Edit tracking data:
***

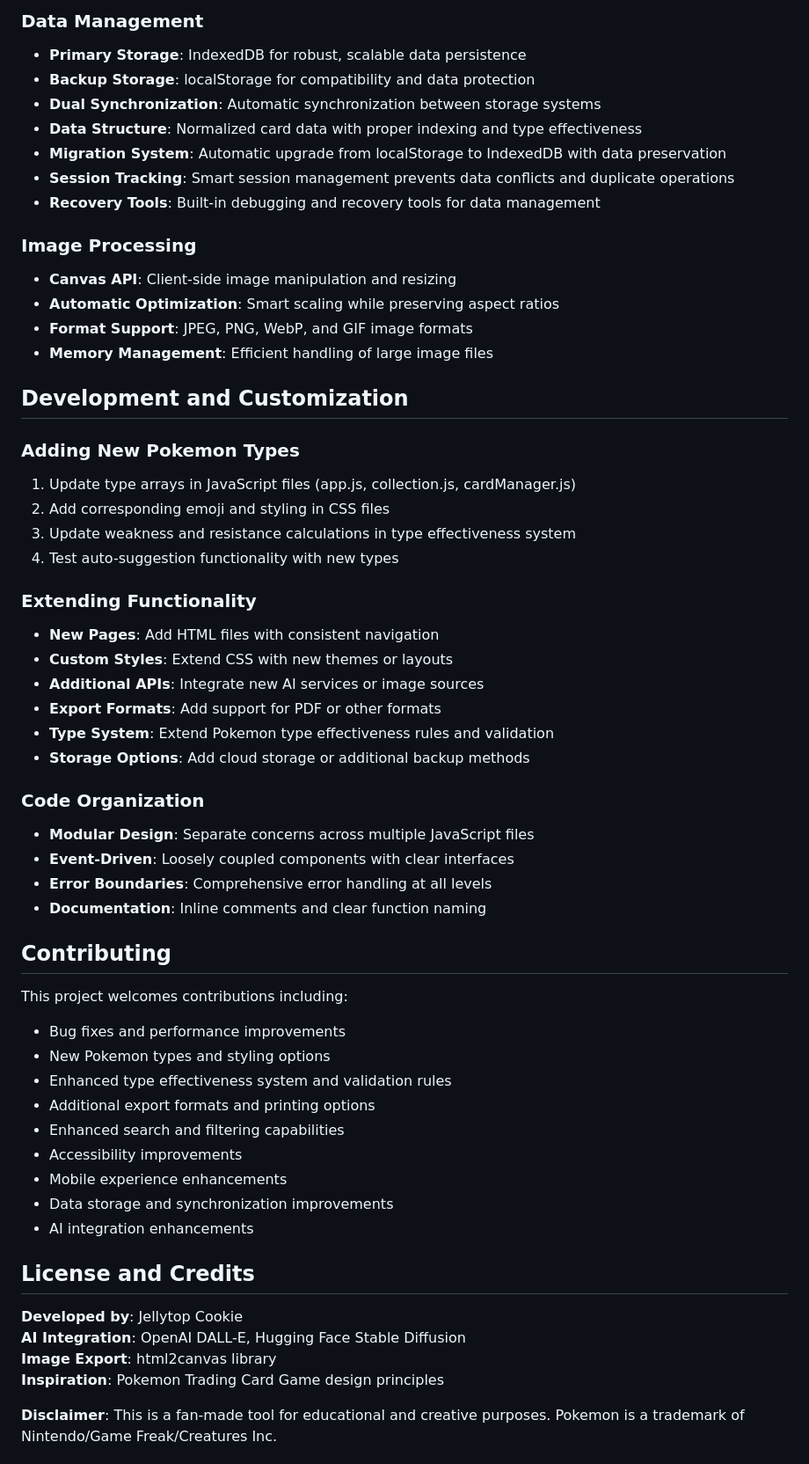
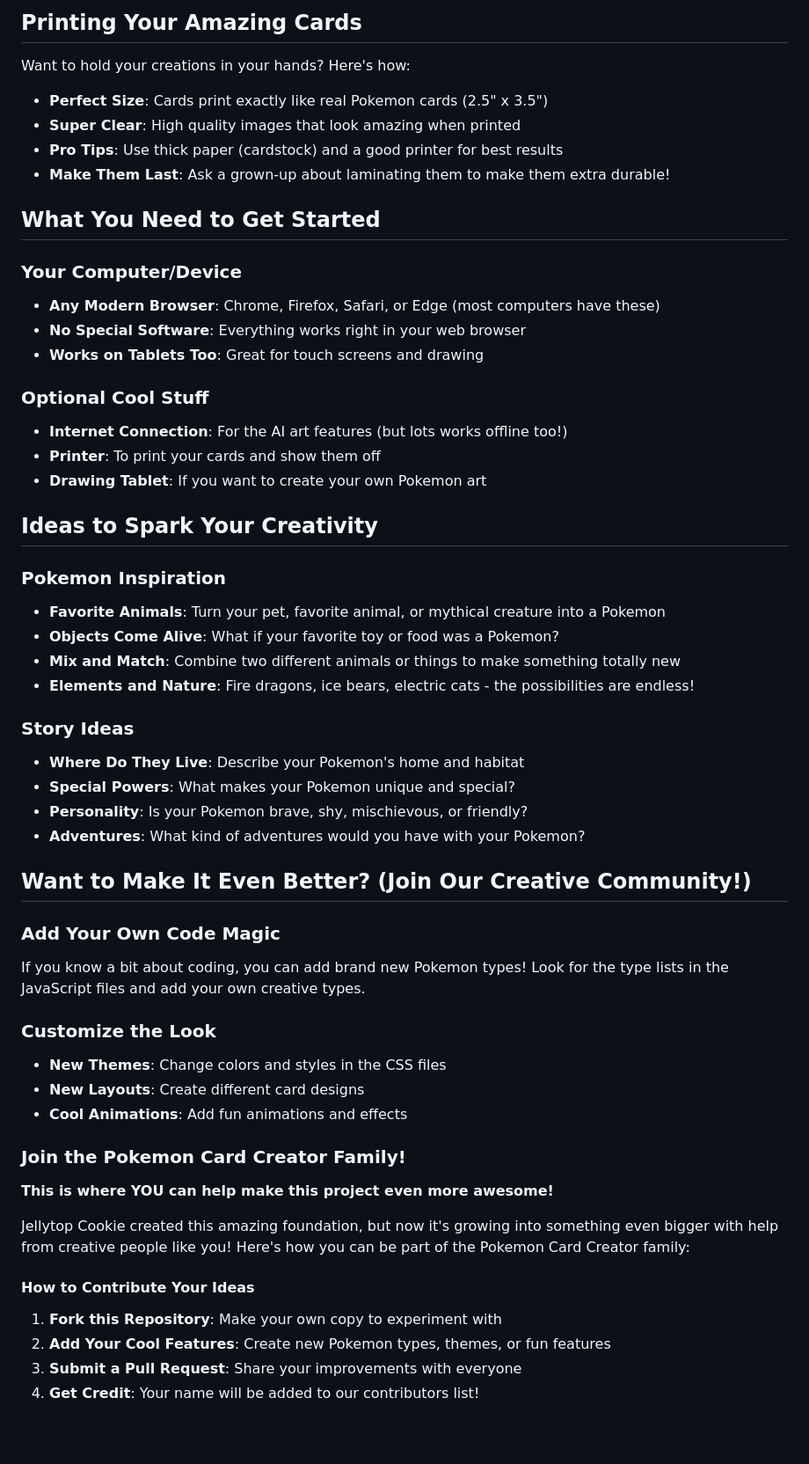
Before and after one commit to thebottlerocket/poke-card-creator, a Markdown page: README.md, the part around one of its changes. Shown at 88% size. GitHub-like rendering; blank space fills up the shorter version.

```diff
--- a/README.md
+++ b/README.md
@@ -132,59 +98,57 @@ The exported PNG files are professionally formatted for printing:
 
-### Data Management
-- **Primary Storage**: IndexedDB for robust, scalable data persistence
-- **Backup Storage**: localStorage for compatibility and data protection
-- **Dual Synchronization**: Automatic synchronization between storage systems
-- **Data Structure**: Normalized card data with proper indexing and type effectiveness
-- **Migration System**: Automatic upgrade from localStorage to IndexedDB with data preservation
-- **Session Tracking**: Smart session management prevents data conflicts and duplicate operations
-- **Recovery Tools**: Built-in debugging and recovery tools for data management
+## Printing Your Amazing Cards
 
-### Image Processing
-- **Canvas API**: Client-side image manipulation and resizing
-- **Automatic Optimization**: Smart scaling while preserving aspect ratios
-- **Format Support**: JPEG, PNG, WebP, and GIF image formats
-- **Memory Management**: Efficient handling of large image files
+Want to hold your creations in your hands? Here's how:
 
-## Development and Customization
+- **Perfect Size**: Cards print exactly like real Pokemon cards (2.5" x 3.5")
+- **Super Clear**: High quality images that look amazing when printed
+- **Pro Tips**: Use thick paper (cardstock) and a good printer for best results
+- **Make Them Last**: Ask a grown-up about laminating them to make them extra durable!
 
-### Adding New Pokemon Types
-1. Update type arrays in JavaScript files (app.js, collection.js, cardManager.js)
-2. Add corresponding emoji and styling in CSS files
-3. Update weakness and resistance calculations in type effectiveness system
-4. Test auto-suggestion functionality with new types
+## What You Need to Get Started
 
-### Extending Functionality
-- **New Pages**: Add HTML files with consistent navigation
-- **Custom Styles**: Extend CSS with new themes or layouts
-- **Additional APIs**: Integrate new AI services or image sources
-- **Export Formats**: Add support for PDF or other formats
-- **Type System**: Extend Pokemon type effectiveness rules and validation
-- **Storage Options**: Add cloud storage or additional backup methods
+### Your Computer/Device
+- **Any Modern Browser**: Chrome, Firefox, Safari, or Edge (most computers have these)
+- **No Special Software**: Everything works right in your web browser
+- **Works on Tablets Too**: Great for touch screens and drawing
 
-### Code Organization
-- **Modular Design**: Separate concerns across multiple JavaScript files
-- **Event-Driven**: Loosely coupled components with clear interfaces
-- **Error Boundaries**: Comprehensive error handling at all levels
-- **Documentation**: Inline comments and clear function naming
+### Optional Cool Stuff
+- **Internet Connection**: For the AI art features (but lots works offline too!)
+- **Printer**: To print your cards and show them off
+- **Drawing Tablet**: If you want to create your own Pokemon art
 
-## Contributing
+## Ideas to Spark Your Creativity
 
-This project welcomes contributions including:
-- Bug fixes and performance improvements
-- New Pokemon types and styling options
-- Enhanced type effectiveness system and validation rules
-- Additional export formats and printing options
-- Enhanced search and filtering capabilities
-- Accessibility improvements
-- Mobile experience enhancements
-- Data storage and synchronization improvements
-- AI integration enhancements
+### Pokemon Inspiration
+- **Favorite Animals**: Turn your pet, favorite animal, or mythical creature into a Pokemon
+- **Objects Come Alive**: What if your favorite toy or food was a Pokemon?
+- **Mix and Match**: Combine two different animals or things to make something totally new
+- **Elements and Nature**: Fire dragons, ice bears, electric cats - the possibilities are endless!
 
-## License and Credits
+### Story Ideas
+- **Where Do They Live**: Describe your Pokemon's home and habitat
+- **Special Powers**: What makes your Pokemon unique and special?
+- **Personality**: Is your Pokemon brave, shy, mischievous, or friendly?
+- **Adventures**: What kind of adventures would you have with your Pokemon?
 
-**Developed by**: Jellytop Cookie
-**AI Integration**: OpenAI DALL-E, Hugging Face Stable Diffusion
-**Image Export**: html2canvas library
-**Inspiration**: Pokemon Trading Card Game design principles
+## Want to Make It Even Better? (Join Our Creative Community!)
 
-**Disclaimer**: This is a fan-made tool for educational and creative purposes. Pokemon is a trademark of Nintendo/Game Freak/Creatures Inc.
+### Add Your Own Code Magic
+If you know a bit about coding, you can add brand new Pokemon types! Look for the type lists in the JavaScript files and add your own creative types.
+
+### Customize the Look
+- **New Themes**: Change colors and styles in the CSS files
+- **New Layouts**: Create different card designs
+- **Cool Animations**: Add fun animations and effects
+
+### Join the Pokemon Card Creator Family!
+**This is where YOU can help make this project even more awesome!**
+
+Jellytop Cookie created this amazing foundation, but now it's growing into something even bigger with help from creative people like you! Here's how you can be part of the Pokemon Card Creator family:
+
+#### How to Contribute Your Ideas
+1. **Fork this Repository**: Make your own copy to experiment with
+2. **Add Your Cool Features**: Create new Pokemon types, themes, or fun features
+3. **Submit a Pull Request**: Share your improvements with everyone
+4. **Get Credit**: Your name will be added to our contributors list!
+
```
Also changed, not shown: other parts of README.md (+106 -105 lines).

***

• TASK OBJECTIVE: The word "something" may occur in lines of the data above; say how many lines hold it, giving only the number.

• SOLUTION: 2